#3: Make Sure Your Receipts are Donor-Centered
Just because your donation receipt includes some legalese and tax information does not mean that it should be all official-looking mumbo-jumbo. On the contrary, you should do your best to make sure that your receipts are as donor-centered as possible.
Thus, you should still show gratitude in your non-profit receipts, and still make your donor the star of the show. Both your thank you letters and your donation receipts should highlight how important the donor is to your work and to the people that you serve. Far too many non-profits think their donation receipt needs to look like an official government document… it doesn’t! Make it donor-centered and easy to read, just like your thank you letters.
#4: Remember to Include the Legalese
Your donation receipt should be donor-centered, but it also needs to include some “legalese” and tax information. You should check with your accountant or tax attorney to determine exactly what information you need to include in your donation receipts, but for most non-profits, it will include your contact information, a note that you are a registered 501(c)3 organization, the name of the donor, the amount of the gift and the date it was given, and whether any goods or services were received in return for the donation.
Remember, if someone received something of value in return for the gift (such as tickets to an event, or an item they won in the silent auction), that usually needs to be disclosed on the donation receipt. Again, talk with your accountant, lawyer, or your organization’s treasurer for more details.
Common Questions about Donation Receipts
Before I give you a sample donation receipt for your non-profit, I wanted to answer a few more common questions that I get about non-profit receipts:
Should We Send Receipts Even for Small Gifts?
While some non-profits only send thank you letters and receipts for gifts over a certain threshold (often $50, $100, or $250), my recommendation is that you send donation receipts and thank you notes to all of your donors at every level. Remember, your receipts and thank you letters are an opportunity to continue to build a relationship with your donor, and donors at all levels love to be acknowledged and recognized for their gifts.
Note that if you have limited resources for donor follow-up, you can elect to only send an automated e-mail thank you letter and donation receipt for small gifts made online, while still sending snail mail acknowledgements for larger gifts made online.
Should We Send a Consolidated Year-End Statement of Donations?
Yes! I highly recommend that you send thank you notes and donation receipts after each gift you receive, as well as a year-end statement to each of your donors that lists all of the donations (amount, type, and date) that they made throughout the year. This will help your donor prepare their taxes, and will provide you with an additional positive donor touch at the year-end. Remember to also include a nice thank you note with the year-end statement.
Where Can I Find More Information about Acknowledgement Rules?
The rules for sending out donor acknowledgements, including for in-kind gifts, gifts, of stock, and other complex gifts, can be found on the IRS website here: Charitable Contributions – Substantiation and Disclosure Requirements (PDF). The information provided on our website is not meant to be legal or financial advice. Please consult your tax advisor to learn more.
A Sample Donation Receipt for Your Non-Profit

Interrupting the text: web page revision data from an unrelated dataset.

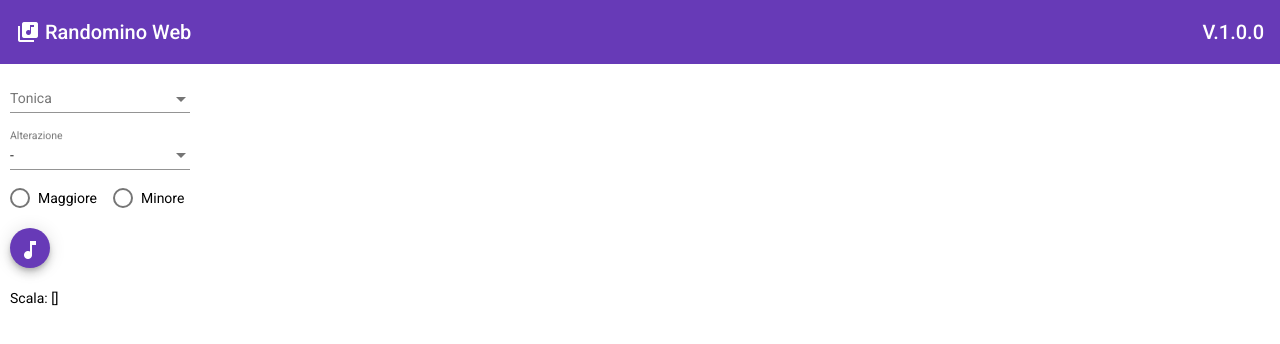
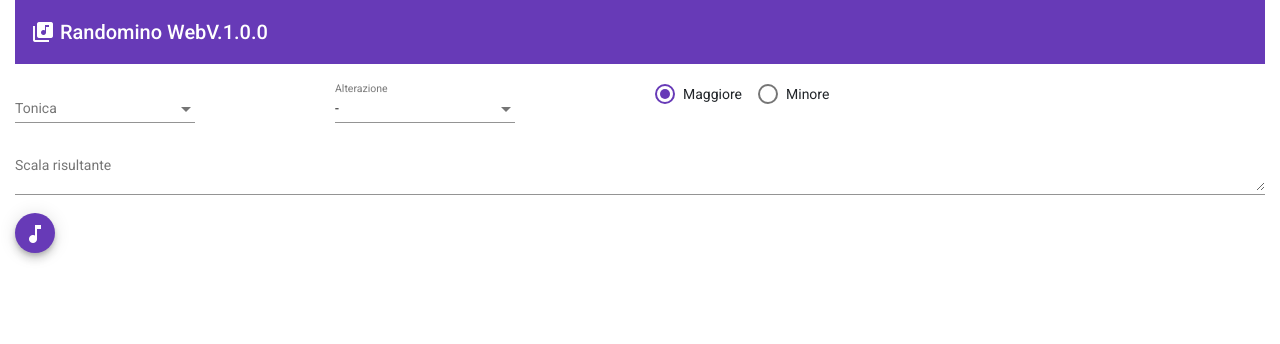
Before and after one commit to pietrogabba/RandominoWeb, an Angular app: page / in a window 1280 px wide. Shown: the top 344 px of the page. Built offline with nearby package versions, Linux system fonts and the light colour scheme.

Commit message:
Introdotto bootstrap per layout

```diff
--- a/package.json
+++ b/package.json
@@ -28,6 +28,7 @@
     "@angular/platform-browser": "~9.0.2",
     "@angular/platform-browser-dynamic": "~9.0.2",
     "@angular/router": "~9.0.2",
+    "bootstrap": "^4.4.1",
     "express": "^4.17.1",
     "path": "^0.12.7",
     "rxjs": "~6.5.4",
--- a/src/app/app.component.html
+++ b/src/app/app.component.html
@@ -1,15 +1,20 @@
 <!-- Toolbar -->
-<div class="toolbar">
+<div class="container-fluid">
+  <div class="row">
+    <div class="col-sm-12">
       <mat-toolbar color="primary">
         <mat-icon>library_music</mat-icon>&nbsp;<span>Randomino Web</span>
-    <span class="fbRowFill">
-
-    </span>
         <span>V.1.0.0</span>
       </mat-toolbar>
     </div>
-<div class="main">
-  <div>
+  </div>
+  <div class="row">
+    <div class="col-sm-12">
+      &nbsp;
+    </div>
+  </div>
+  <div class="row">
+    <div class="col-sm-3">
       <mat-form-field>
         <mat-label>Tonica</mat-label>
         <mat-select>
@@ -17,7 +22,9 @@
             {{tonic.viewValue}}
           </mat-option>
         </mat-select>
-    </mat-form-field><br />
+      </mat-form-field>
+    </div>
+    <div class="col-sm-3">
       <mat-form-field>
         <mat-label>Alterazione</mat-label>
         <mat-select value="None">
@@ -25,13 +32,27 @@
           <mat-option value="#">diesis</mat-option>
           <mat-option value="b">bemolle</mat-option>
         </mat-select>
-    </mat-form-field><br />
+      </mat-form-field>
+    </div>
+    <div class="col-sm-3">
       <mat-radio-group aria-label="Flavour">
-      <mat-radio-button value="major">Maggiore</mat-radio-button>
+        <mat-radio-button checked="true" value="major">Maggiore</mat-radio-button>
         <mat-radio-button value="minor">Minore</mat-radio-button>
-    </mat-radio-group><br /><br />
+      </mat-radio-group></div>
+    <div class="col-sm-3"></div>
+  </div>
+  <div class="row">
+    <div class="col-sm-12">
+      <mat-form-field style="width:100%">
+        <mat-label>Scala risultante</mat-label>
+        <textarea matInput>{{calculatedScale}}</textarea>
+      </mat-form-field>
+    </div>
+  </div>
+  <div class="row">
+    <div class="col-sm-12">
       <button mat-mini-fab color="primary" (click)="calculateScale()"><mat-icon>music_note</mat-icon></button>
     </div>
-  <div style="margin-top: 20px;">Scala: [{{calcolataAlVolo}}]</div>
+  </div>
 </div>
 <router-outlet></router-outlet>
--- a/src/app/app.component.ts
+++ b/src/app/app.component.ts
@@ -1,6 +1,8 @@
-import { Component } from '@angular/core';
+import { Component, NgZone, ViewChild } from '@angular/core';
 import { TonalityCalculatorService } from './services/tonality-calculator.service';
 import { Alteration } from './global/alteration';
+import {CdkTextareaAutosize} from '@angular/cdk/text-field';
+import {take} from 'rxjs/operators';
 
 interface TonicNote{
   value: string,
@@ -15,7 +17,7 @@ interface TonicNote{
 })
 export class AppComponent {
   title = 'RandominoWeb';
-  calcolataAlVolo: Array<string>;
+  calculatedScale: Array<string>;
   tonicNotes: TonicNote[] = [
     {value: 'A', viewValue: 'A'},
     {value: 'B', viewValue: 'B'},
@@ -26,14 +28,23 @@ export class AppComponent {
     {value: 'G', viewValue: 'G'}
   ];
 
-  constructor(private tonalityCalcService: TonalityCalculatorService)
+  constructor(private tonalityCalcService: TonalityCalculatorService,
+    private _ngZone: NgZone)
   {
 
   }
 
+  @ViewChild('autosize') autosize: CdkTextareaAutosize;
+
+  triggerResize() {
+    // Wait for changes to be applied, then trigger textarea resize.
+    this._ngZone.onStable.pipe(take(1))
+        .subscribe(() => this.autosize.resizeToFitContent(true));
+  }
+
   calculateScale()
   {
-    this.calcolataAlVolo = this.tonalityCalcService.getTonalityNoteCollection("E", Alteration.None);
+    this.calculatedScale = this.tonalityCalcService.getTonalityNoteCollection("E", Alteration.None);
   }
 
 }
--- a/src/styles.scss
+++ b/src/styles.scss
@@ -1,4 +1,4 @@
-/* You can add global styles to this file, and also import other style files */
+@import '~bootstrap/dist/css/bootstrap.min.css';
 
 html, body { height: 100%; }
 body { margin: 0; font-family: Roboto, "Helvetica Neue", sans-serif; }
```
Also changed, not shown: 1 other file (tests, documents, lock files or other folders). Lines whose indentation alone changed are shown as unchanged.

Every non-profit’s receipts will look different because each has a different mission, and different states / countries may have different information that you are required to include in your receipts – so be sure to check your local laws and regulations first!

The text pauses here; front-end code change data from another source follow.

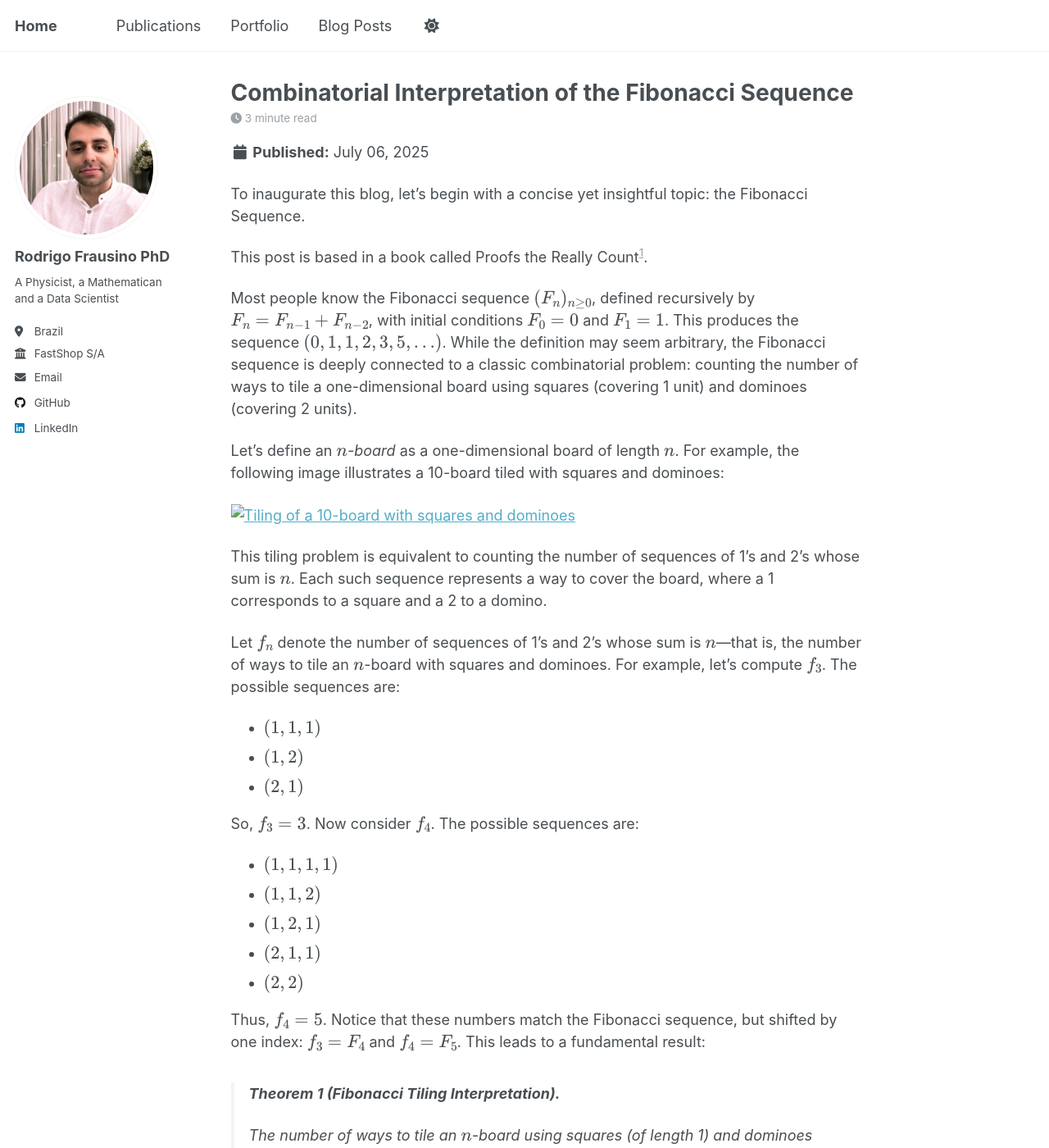
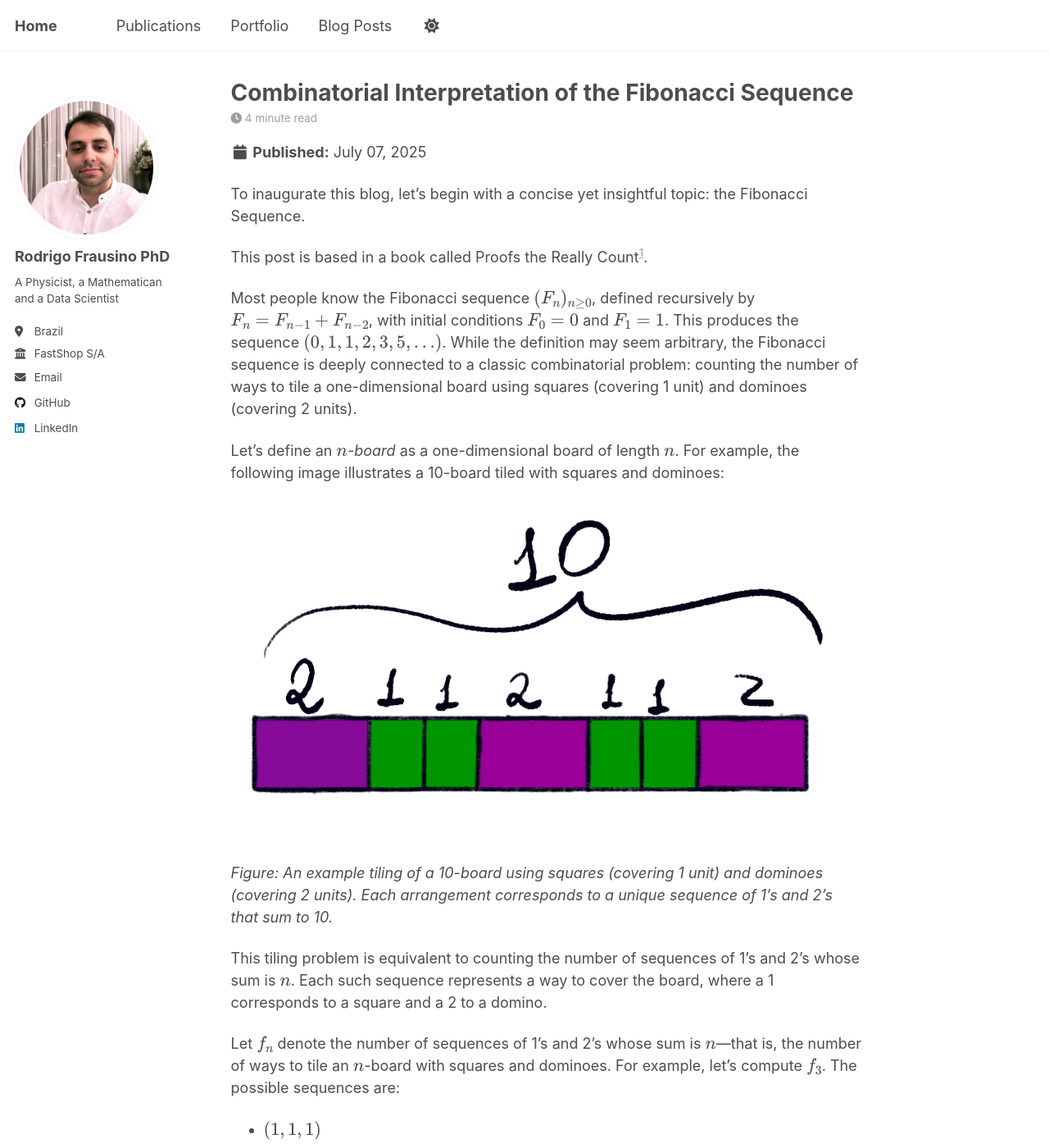
Before and after one commit to rodrigo-frausino/rodrigo-frausino.github.io, a Jekyll site: the page built from _posts/2025-07-07-Fibonnaci_combinatorics.md, in a window 1280 px wide and 1400 px high. Shown: the whole window at 82% size. Built offline with Jekyll 4.4.1, drawn with Linux system fonts in a browser that asks for light colours.

Commit message:
change date and image

```diff
--- a/_posts/2025-07-07-Fibonnaci_combinatorics.md
+++ b/_posts/2025-07-07-Fibonnaci_combinatorics.md
@@ -1,6 +1,6 @@
 ---
 title: "Combinatorial Interpretation of the Fibonacci Sequence"
-date: 2025-07-06
+date: 2025-07-07
 permalink: /posts/2025/07/combinatorial_fibonacci/
 tags:
   - fibonacci sequence
@@ -18,7 +18,10 @@ Most people know the Fibonacci sequence $$ (F_n)_{n \geq 0} $$, defined recursiv
 
 Let’s define an _\\(n\\)-board_ as a one-dimensional board of length \\(n\\). For example, the following image illustrates a 10-board tiled with squares and dominoes:
 
-![Tiling of a 10-board with squares and dominoes](../images/fibonacci_tiling_10_board.png)
+<img src='/images/fibonacci_tiling_10_board.png' alt='Tiling of a 10-board with squares and dominoes'>
+
+*Figure: An example tiling of a 10-board using squares (covering 1 unit) and dominoes (covering 2 units). Each arrangement corresponds to a unique sequence of 1's and 2's that sum to 10.*
+
 
 This tiling problem is equivalent to counting the number of sequences of 1's and 2's whose sum is \\(n\\). Each such sequence represents a way to cover the board, where a 1 corresponds to a square and a 2 to a domino.
 
```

If you’d like to see a sample thank you letter that you can include with your receipt, click here.